A resources upgrade lifted Galaxy Resources 8.28 per cent to its highest level in almost three years. The lithium miner raised the brine resource at its Argentinian project by 27 per cent and revised the resource estimate for lithium carbonate upwards by 13 per cent.
Beleaguered gold miner Resolute bounced 14.89 per cent after the Ghanaian government restored the lease for its Bibiani mine. However, the restoration wss heavily qualified. The government said it does not recognise the sale of the mine to Chinese company Chifeng Jilong Gold. Resolute announced in December that Chifeng had bought the mine for US$105 million. Resolute said it would consider its options.
The prospect of winning a share of the government’s post-pandemic infrastructure splurge lifted builder Cimic 2.13 per cent. Executive Chair and CEO Juan Santamaria told today’s AGM the company was well placed to secure a share of the $500 billion+ of tenders to be bid and/or awarded in 2021 and beyond.
DigitalX – arguably the closest thing the ASX has to a proxy for Bitcoin – surged 37.88 per cent after the cryptocurrency rallied 5.5 per cent overnight to an all-time high US$63,246.
Reddit favourite BrainChip jumped 19.81 per cent on news the company had started volume production of its processor for Artificial Intelligence devices. Production units are expected to be available in August.
Reopening plays came under mild pressure following a US decision to halt the rollout of the Johnson & Johnson vaccine. Star Entertainment Group declined 1.86 per cent, Flight Centre 1.99 per cent, Webjet 2.64 per cent and Qantas 1.14 per cent.
Fortescue Metals was an outlier among the big three bulk metal producers, falling 0.59 per cent. Telstra fell further from Monday’s eight-month peak, easing 0.29 per cent. Oil and gas giant Woodside slipped 0.41 per cent.
A broadly positive session on Asian markets saw the Asia Dow and China’s Shanghai Composite both gain 0.48 per cent.

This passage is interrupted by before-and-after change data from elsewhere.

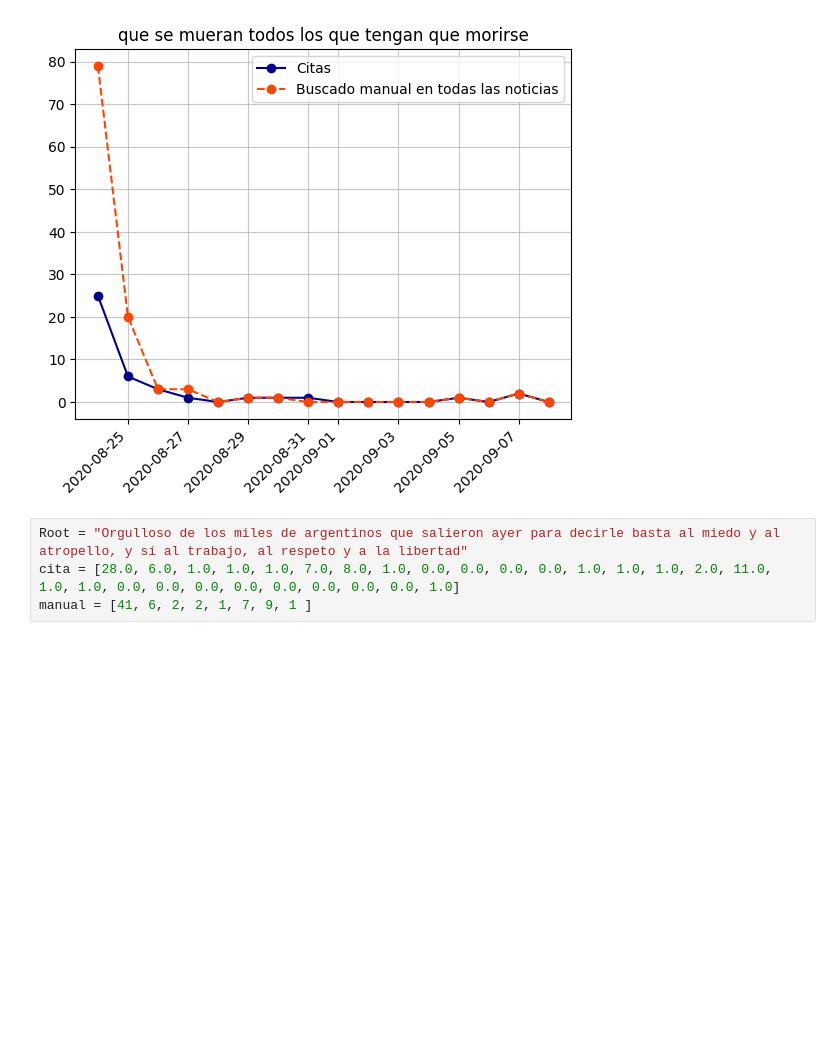
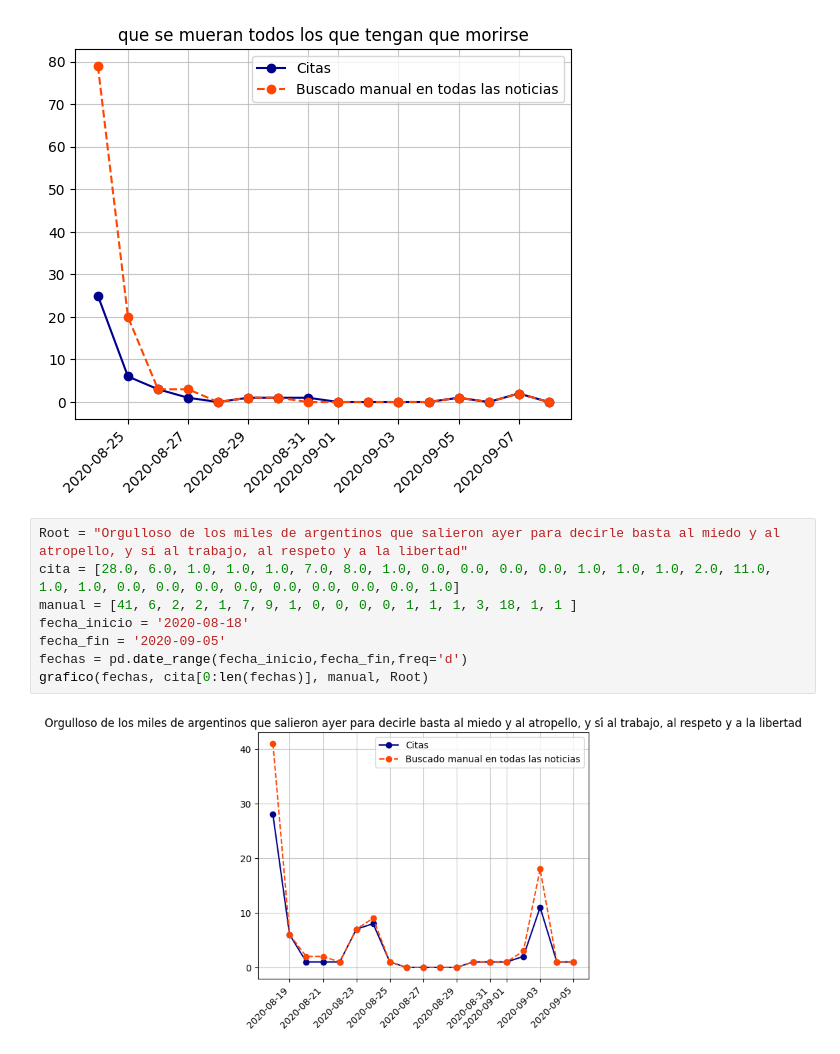
Before and after one commit to Ale-Mildiner/Tesis, a Jupyter notebook: Base_Medios_Arg/visualizacion_comparacion_con-sin_comillas.ipynb, the cells around one changed output. Saved outputs shown, nothing was run; the diff lists cells and outputs as text; blank space fills up the shorter version.

Commit message:
modificiacion, visualziacioncomparacion y un archivo para empezar a ver al base tw

```diff
--- a/Base_Medios_Arg/visualizacion_comparacion_con-sin_comillas.ipynb
+++ b/Base_Medios_Arg/visualizacion_comparacion_con-sin_comillas.ipynb
@@ -57,4 +57,10 @@ grafico(fechas, cita[0:len(fechas)], manual, Root)
 # %%
 Root = "Orgulloso de los miles de argentinos que salieron ayer para decirle basta al miedo y al atropello, y sí al trabajo, al respeto y a la libertad"
 cita = [28.0, 6.0, 1.0, 1.0, 1.0, 7.0, 8.0, 1.0, 0.0, 0.0, 0.0, 0.0, 1.0, 1.0, 1.0, 2.0, 11.0, 1.0, 1.0, 0.0, 0.0, 0.0, 0.0, 0.0, 0.0, 0.0, 0.0, 1.0]
-manual = [41, 6, 2, 2, 1, 7, 9, 1 ]
+manual = [41, 6, 2, 2, 1, 7, 9, 1, 0, 0, 0, 0, 1, 1, 1, 3, 18, 1, 1 ]
+fecha_inicio = '2020-08-18'
+fecha_fin = '2020-09-05'
+fechas = pd.date_range(fecha_inicio,fecha_fin,freq='d')
+grafico(fechas, cita[0:len(fechas)], manual, Root)
+# %% [output]
+[figure, added]
```
Also changed, not shown: 1 other file.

Hong Kong’s Hang Seng added 1.44 per cent. Japan’s Nikkei dropped 0.42 per cent.
US futures nudged higher late afternoon. S&P 500 futures added 3.7 points or 0.1 per cent.
Oil extended overnight gains, boosted by an upbeat demand outlook from OPEC and strong Chinese trade data. Brent crude rallied 76 cents or 1.2 per cent to US$64.43 a barrel.
Gold shaved $4.20 or 0.23 per cent off its 0.9 per cent overnight advance, easing to US$1,743.40 an ounce.
The dollar rose 0.24 per cent to 76.66 US cents.